Virtual workplace investigations can create challenges in building rapport with the interviewee, sharing documents, as well as maneuvering IT issues. But there are also advantages. Virtual investigations can present savings in both cost and time since there is no need to travel to an interview location. This results in greater availability and flexibility in meeting times, which means the investigation can likely be completed more quickly.

While in many ways conducting virtual investigations is similar to conducting them in person, there are some different considerations that are key to making them a success.

Here are 10 tips to successful virtual workplace investigations:

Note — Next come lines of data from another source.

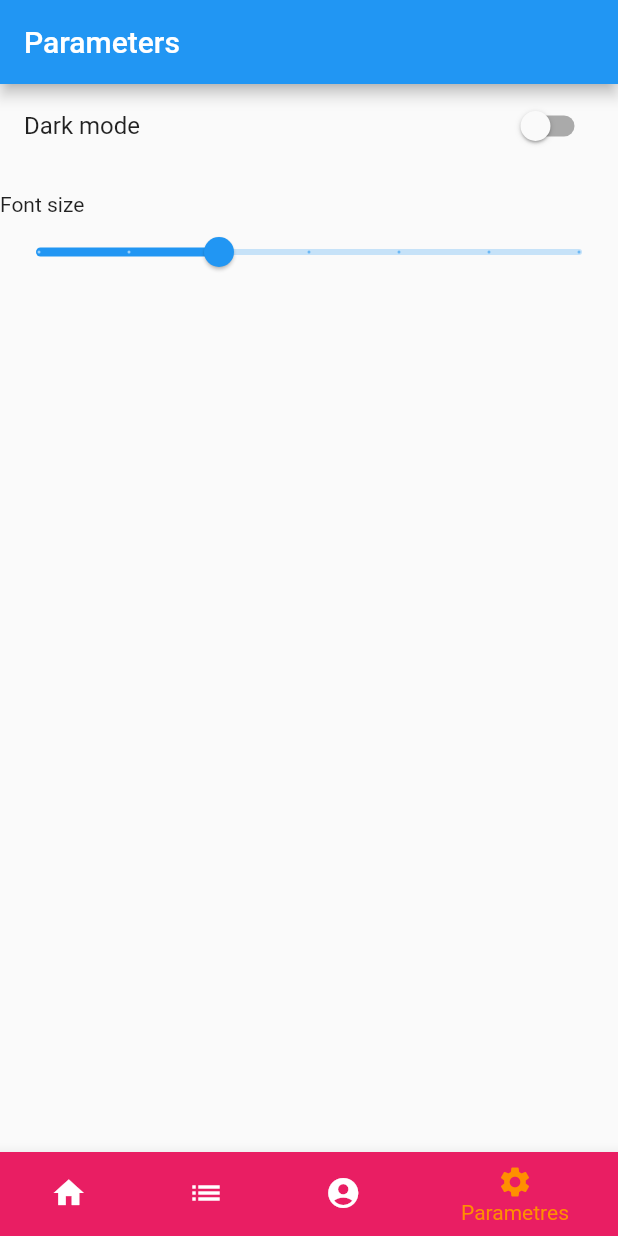
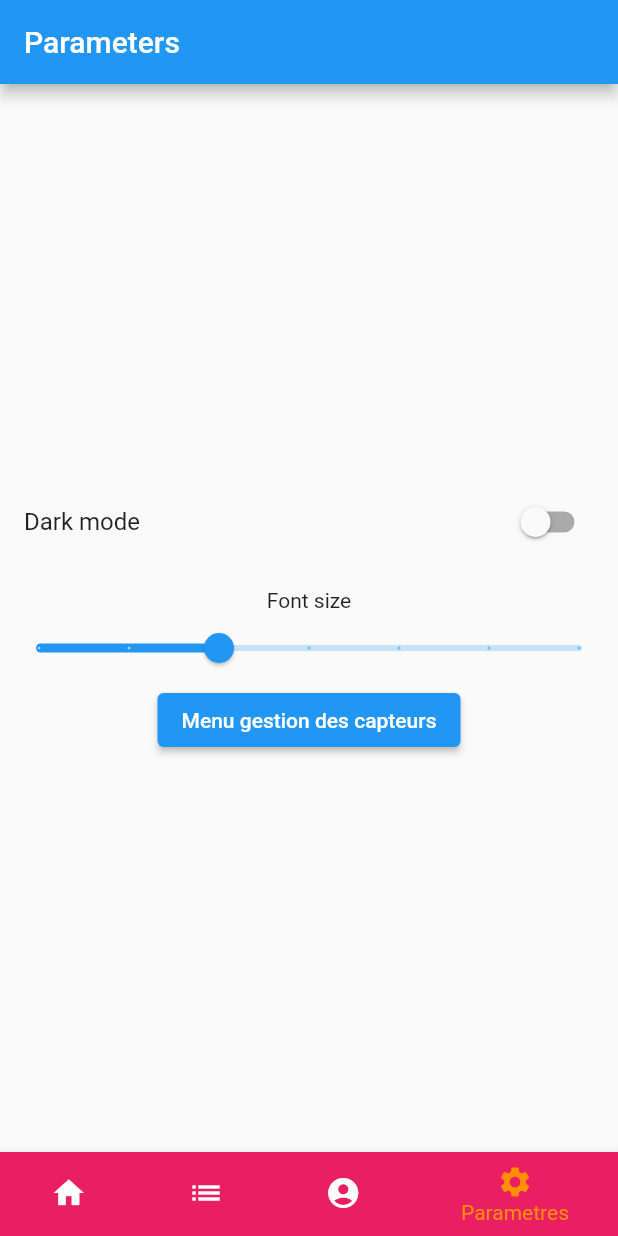
Before and after one commit to GaetanCrabeels/SmartShade, a Flutter app: the screen it shows after launch, item 4 of the bottom bar chosen, on a phone screen of 412 x 824 dp. Run offline on Flutter 3.47's test engine with Material 2 defaults, Android fonts, the phone set to English and light mode, and no system bars.

Commit message:
ajout bouton vers page active/desactive capteur

```diff
--- a/lib/screens/parameters.dart
+++ b/lib/screens/parameters.dart
@@ -1,4 +1,5 @@
 import 'package:flutter/material.dart';
+import 'fermeture_tempo.dart';
 
 class Parameters extends StatefulWidget {
   const Parameters({Key? key}) : super(key: key);
@@ -18,9 +19,10 @@ class _ParametersState extends State<Parameters> {
       appBar: AppBar(
         title: const Text('Parameters'),
       ),
-      body: Column(
-        crossAxisAlignment: CrossAxisAlignment.start,
-        children: [
+      body: Center(
+        child: Column(
+          mainAxisAlignment: MainAxisAlignment.center,
+          children: <Widget>[
             SwitchListTile(
               title: const Text('Dark mode'),
               value: _isDarkModeEnabled,
@@ -43,7 +45,18 @@ class _ParametersState extends State<Parameters> {
                 });
               },
             ),
+            ElevatedButton(
+              onPressed: () {
+                Navigator.push(
+                  context,
+                  MaterialPageRoute(
+                      builder: (context) => FermetureTempoScreen()),
+                );
+              },
+              child: Text('Menu gestion des capteurs'),
+            ),
           ],
+        ),
       ),
     );
   }
```
Lines whose indentation alone changed are shown as unchanged.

  1. Follow your processes and best practices – continue to follow your existing best practices, such as investigating promptly, providing parties and witnesses proper notice of the investigation, providing a brief summary of the allegations in advance to the respondent and keeping the parties informed throughout the investigation.
  2. Maintain professionalism – just because we’re working remotely does not mean we should relax our level of professionalism as investigators. Dress for the occasion and maintain your professional demeanour and style of communication. Ensure that your video background is appropriate for a professional setting.
  3. Use the right technology – ensure your technology is reliable and affords you the features you need as an investigator, such as privacy, sole control over the session and the ability to share documents. Test and familiarize yourself with the platform, including giving it a dry run or two before you use it in an investigation.
  4. Have a back-up plan – technology does not always work as we intend. Exchange telephone numbers in advance so that you can reach each other if IT issues require the virtual interview to be conducted via telephone.
  5. Incorporate privacy and confidentiality safeguards – confidentiality agreements and cautions, as well as passwords and confidentiality features for saving and sharing documents, are essential for safeguarding the information collected and shared in the interview. A private location for both you and the interviewee are also important.
  6. Eliminate distractions – dogs barking, kids yelling, phones ringing and family members strolling by are just some of the distractions that can occur as we conduct our investigations from home. Take steps to eliminate any preventable distractions from occurring during the interview.
  7. Set the expectations – advise the interviewee of what to expect in the interview, including potential work-from-home distractions, your note-taking and review process, and how any IT issues will be handled.
  8. Use verbal listening cues – it’s harder to notice cues in body language when we’re interviewing via video versus in person. To compensate, use verbal listening and prompting cues more often.
  9. Speak more slowly and pause purposefully – we may not process someone’s words as quickly via video as in person. Speak slowly to allow the person time to digest what you’re saying. Allow pauses to account for lags in the technology and to provide the interviewee time to hear you, think and respond.
  10. Be mindful of duration and breaks – virtual interviews take more focus, concentration and energy so keep them shorter than your in person interviews and take more frequent, brief breaks. Conduct two shorter interviews over a day with a sufficient break in between, or two interviews on back-to-back days, rather than one longer interview.

As we continue to follow workplace health and safety measures to help reduce the spread of the coronavirus, social distancing remains the reality and working remotely will continue for many. Virtual workplaces and, by extension, virtual investigations will continue to be necessary, making it a good time to hone your virtual investigation skills. Even after the pandemic, the benefits of virtual investigations make them a sound alternative where there are obstacles, or no compelling need, to conduct the investigation in person.